Mar 17, 2014 - The ever shrinking investor time horizon

The attention span of today’s investors give ADHD a bad name and has driven an obsession with the short term.  The average mutual fund holding period has fallen by 75% over the past 16 years.  For stocks the data is even more bizarre as the average holding period has fallen from 8 years in the 1960’s to 5 days today.  One of the consequences of such a short investment time horizon is that investors have begun to fear short-term market events and volatility as much or more than the factors that shape prospects for long-term economic and profit growth that drive stocks over the longer term.

As such, investor’s patience with performance has followed the same declining trend.  While this may seem like the right thing to do, a study by the Brandes Institute showed this obsession with the short term a bad idea. Some interesting data from their study shows

Every best performing (10 year out-performance of SP>3% annually), long-run fund have had periods of major under-performance.

o   The average worst 1 year period was ~20% under-performance (6-38% range)

o   The average worst 3 year period was ~10% under-performance/year (1-20% range)

o   73% of these top performers found themselves in the lowest decile at least once

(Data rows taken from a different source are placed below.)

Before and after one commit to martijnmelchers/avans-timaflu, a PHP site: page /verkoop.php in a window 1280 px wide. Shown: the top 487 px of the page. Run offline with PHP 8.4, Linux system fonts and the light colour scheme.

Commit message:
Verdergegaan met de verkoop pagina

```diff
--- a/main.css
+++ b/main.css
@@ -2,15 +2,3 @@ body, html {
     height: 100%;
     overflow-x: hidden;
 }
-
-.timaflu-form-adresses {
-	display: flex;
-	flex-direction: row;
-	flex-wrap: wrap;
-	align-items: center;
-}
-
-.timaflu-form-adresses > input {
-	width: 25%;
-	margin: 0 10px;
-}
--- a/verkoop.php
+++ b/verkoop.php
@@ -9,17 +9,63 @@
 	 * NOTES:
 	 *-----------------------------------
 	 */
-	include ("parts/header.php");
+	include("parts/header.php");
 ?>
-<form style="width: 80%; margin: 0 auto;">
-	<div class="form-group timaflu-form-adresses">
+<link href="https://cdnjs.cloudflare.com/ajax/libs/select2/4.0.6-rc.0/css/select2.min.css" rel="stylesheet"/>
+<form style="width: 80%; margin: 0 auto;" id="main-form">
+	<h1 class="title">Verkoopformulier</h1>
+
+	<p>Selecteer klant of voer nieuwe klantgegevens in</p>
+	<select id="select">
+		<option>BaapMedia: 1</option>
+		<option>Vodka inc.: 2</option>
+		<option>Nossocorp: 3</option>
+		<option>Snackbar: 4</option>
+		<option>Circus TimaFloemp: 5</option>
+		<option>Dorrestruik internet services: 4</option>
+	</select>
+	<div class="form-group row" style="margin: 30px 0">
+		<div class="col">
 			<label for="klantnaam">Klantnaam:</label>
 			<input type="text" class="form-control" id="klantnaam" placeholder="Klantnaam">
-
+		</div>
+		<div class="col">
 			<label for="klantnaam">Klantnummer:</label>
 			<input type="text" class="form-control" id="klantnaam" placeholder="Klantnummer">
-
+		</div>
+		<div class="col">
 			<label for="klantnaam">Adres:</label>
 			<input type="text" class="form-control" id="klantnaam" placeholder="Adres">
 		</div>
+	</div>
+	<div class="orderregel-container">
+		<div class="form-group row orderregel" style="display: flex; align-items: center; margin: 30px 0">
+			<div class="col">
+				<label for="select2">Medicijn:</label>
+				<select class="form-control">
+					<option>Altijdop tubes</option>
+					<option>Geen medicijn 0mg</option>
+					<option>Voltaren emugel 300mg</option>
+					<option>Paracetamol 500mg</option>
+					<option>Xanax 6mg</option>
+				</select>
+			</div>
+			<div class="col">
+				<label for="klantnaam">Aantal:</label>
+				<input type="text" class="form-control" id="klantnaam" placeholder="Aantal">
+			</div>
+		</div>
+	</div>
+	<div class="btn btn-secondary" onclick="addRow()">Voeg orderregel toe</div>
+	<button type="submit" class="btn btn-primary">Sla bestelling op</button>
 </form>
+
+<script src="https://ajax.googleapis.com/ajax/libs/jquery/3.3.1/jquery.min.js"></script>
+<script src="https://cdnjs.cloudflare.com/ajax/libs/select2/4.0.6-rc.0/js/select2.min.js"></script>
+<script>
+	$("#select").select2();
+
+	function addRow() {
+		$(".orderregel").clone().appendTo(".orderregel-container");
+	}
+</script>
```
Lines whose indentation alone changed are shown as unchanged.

These types of results are not just unique to individuals who buy and sell mutual funds. Boyal and Wahal did a study on 4000+ decisions regarding hiring and firing of investment managers by pension plan sponsors. The results uncovered the classic hallmarks of returns-chasing behavior.  The managers the sponsors tended to hire had an average out-performance of nearly 14% in the 3 years prior to hiring. After hiring those same manager’s performance was statistically insignificant … meaning their performance matched the benchmark.  No out-performance.  In contrast, those fired for performance reasons had underperformed by ~6% in the 3 years leading up to dismissal. However, in the 3 years after the firing, they outperformed by 5%.

This helps illustrate that 1) even the best long term performing money managers run into short term difficulties 2) Investors need to insure they keep their focus on the long term as short term reactions can have long term negative effects on their portfolios.